## Data for review
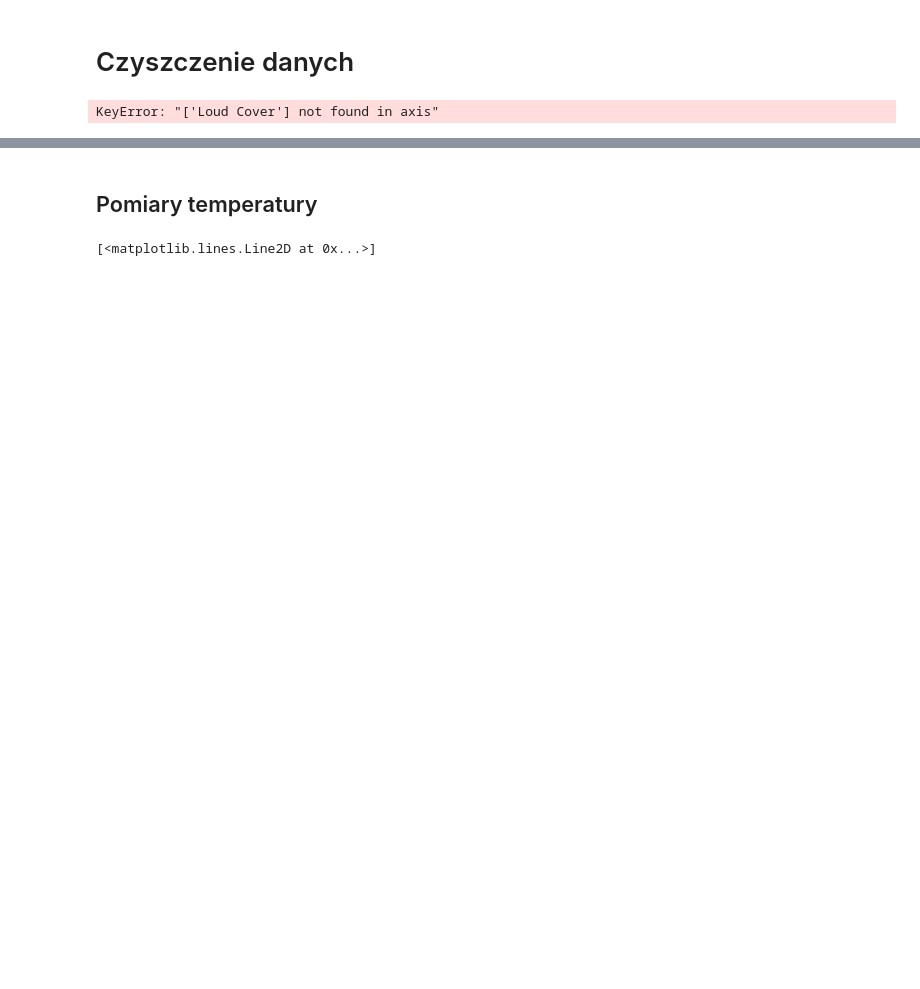
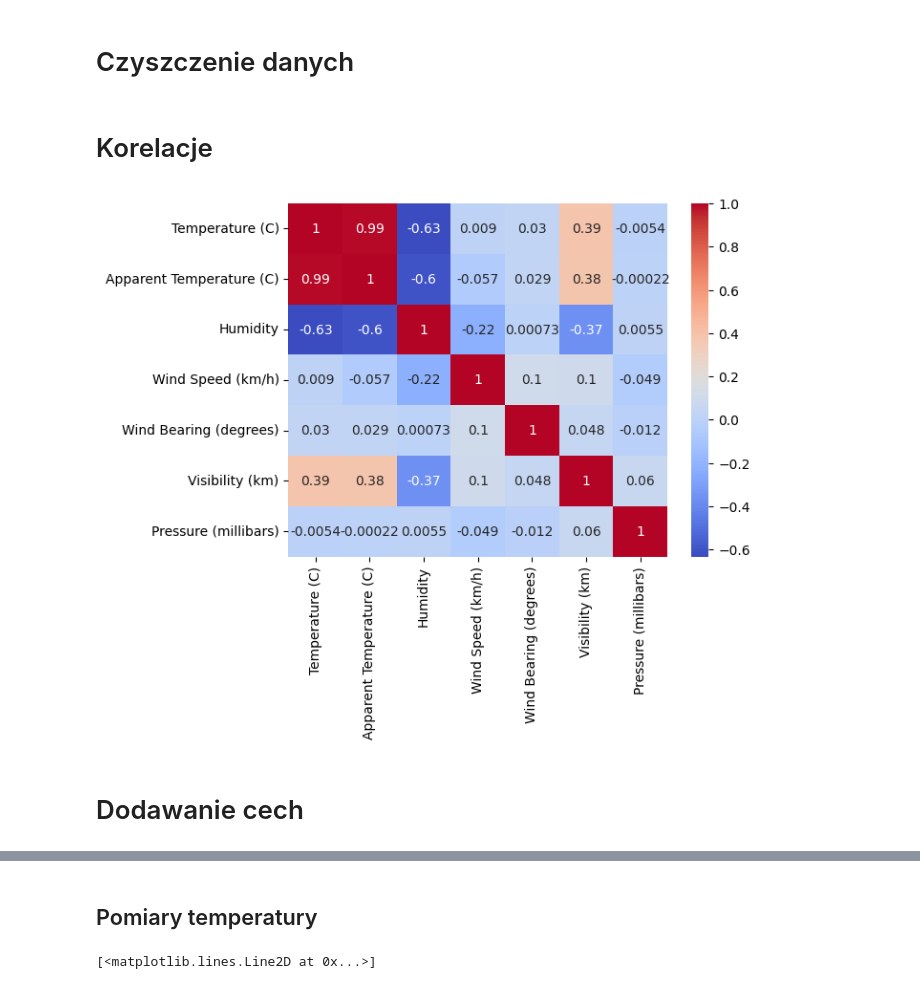
Before and after one commit to paltdariusz/pgm_project, a Jupyter notebook: EDA/data_preprocessing.ipynb, the cells around one changed output, grey strips where cells are left out. Drawn from its saved outputs; the diff is of its cells as text; code cells hidden in the pictures; blank space fills up the shorter version.

```diff
--- a/EDA/data_preprocessing.ipynb
+++ b/EDA/data_preprocessing.ipynb
@@ -73,15 +76,22 @@ plt.show()
+# %% [markdown]
+# Korelacje
+# %%
+# korelacja między zmiennymi numerycznymi
+numerical_columns = raw_df.select_dtypes(include=['float64', 'int64']).columns
+correlation_matrix = raw_df[numerical_columns].corr()
+sns.heatmap(correlation_matrix, annot=True, cmap='coolwarm')
+plt.show()
+# %% [output]
+[figure, added]
+# %% [markdown]
+# Dodawanie cech
 # %%
-# drop Loud Cover column bo ma stałą wartość = 0
-raw_df.drop(columns=['Loud Cover'], inplace=True)
-
 # dodanie kolumny z temperaturą w Kelvinach
 raw_df['Temperature (K)'] = raw_df['Temperature (C)'] + 273.15
 
 # dodanie kolumn z godziną i miesiącem (może być przydatne do predykcji)
 raw_df['Hour'] = raw_df.index.hour
 raw_df['Month'] = raw_df.index.month
-# %% [output]
-KeyError: "['Loud Cover'] not found in axis"
 # %%
 raw_df.head()
 # %% [output]
```
Also changed, not shown: parts of 8 cells of this notebook, 5 other files.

## About this task
The answer must repeat every record exactly, with all pictures left out.

## Exercise result
Before and after one commit to paltdariusz/pgm_project, a Jupyter notebook: EDA/data_preprocessing.ipynb, the cells around one changed output, grey strips where cells are left out. Drawn from its saved outputs; the diff is of its cells as text; code cells hidden in the pictures; blank space fills up the shorter version.

```diff
--- a/EDA/data_preprocessing.ipynb
+++ b/EDA/data_preprocessing.ipynb
@@ -73,15 +76,22 @@ plt.show()
+# %% [markdown]
+# Korelacje
+# %%
+# korelacja między zmiennymi numerycznymi
+numerical_columns = raw_df.select_dtypes(include=['float64', 'int64']).columns
+correlation_matrix = raw_df[numerical_columns].corr()
+sns.heatmap(correlation_matrix, annot=True, cmap='coolwarm')
+plt.show()
+# %% [output]
+[figure, added]
+# %% [markdown]
+# Dodawanie cech
 # %%
-# drop Loud Cover column bo ma stałą wartość = 0
-raw_df.drop(columns=['Loud Cover'], inplace=True)
-
 # dodanie kolumny z temperaturą w Kelvinach
 raw_df['Temperature (K)'] = raw_df['Temperature (C)'] + 273.15
 
 # dodanie kolumn z godziną i miesiącem (może być przydatne do predykcji)
 raw_df['Hour'] = raw_df.index.hour
 raw_df['Month'] = raw_df.index.month
-# %% [output]
-KeyError: "['Loud Cover'] not found in axis"
 # %%
 raw_df.head()
 # %% [output]
```
Also changed, not shown: parts of 8 cells of this notebook, 5 other files.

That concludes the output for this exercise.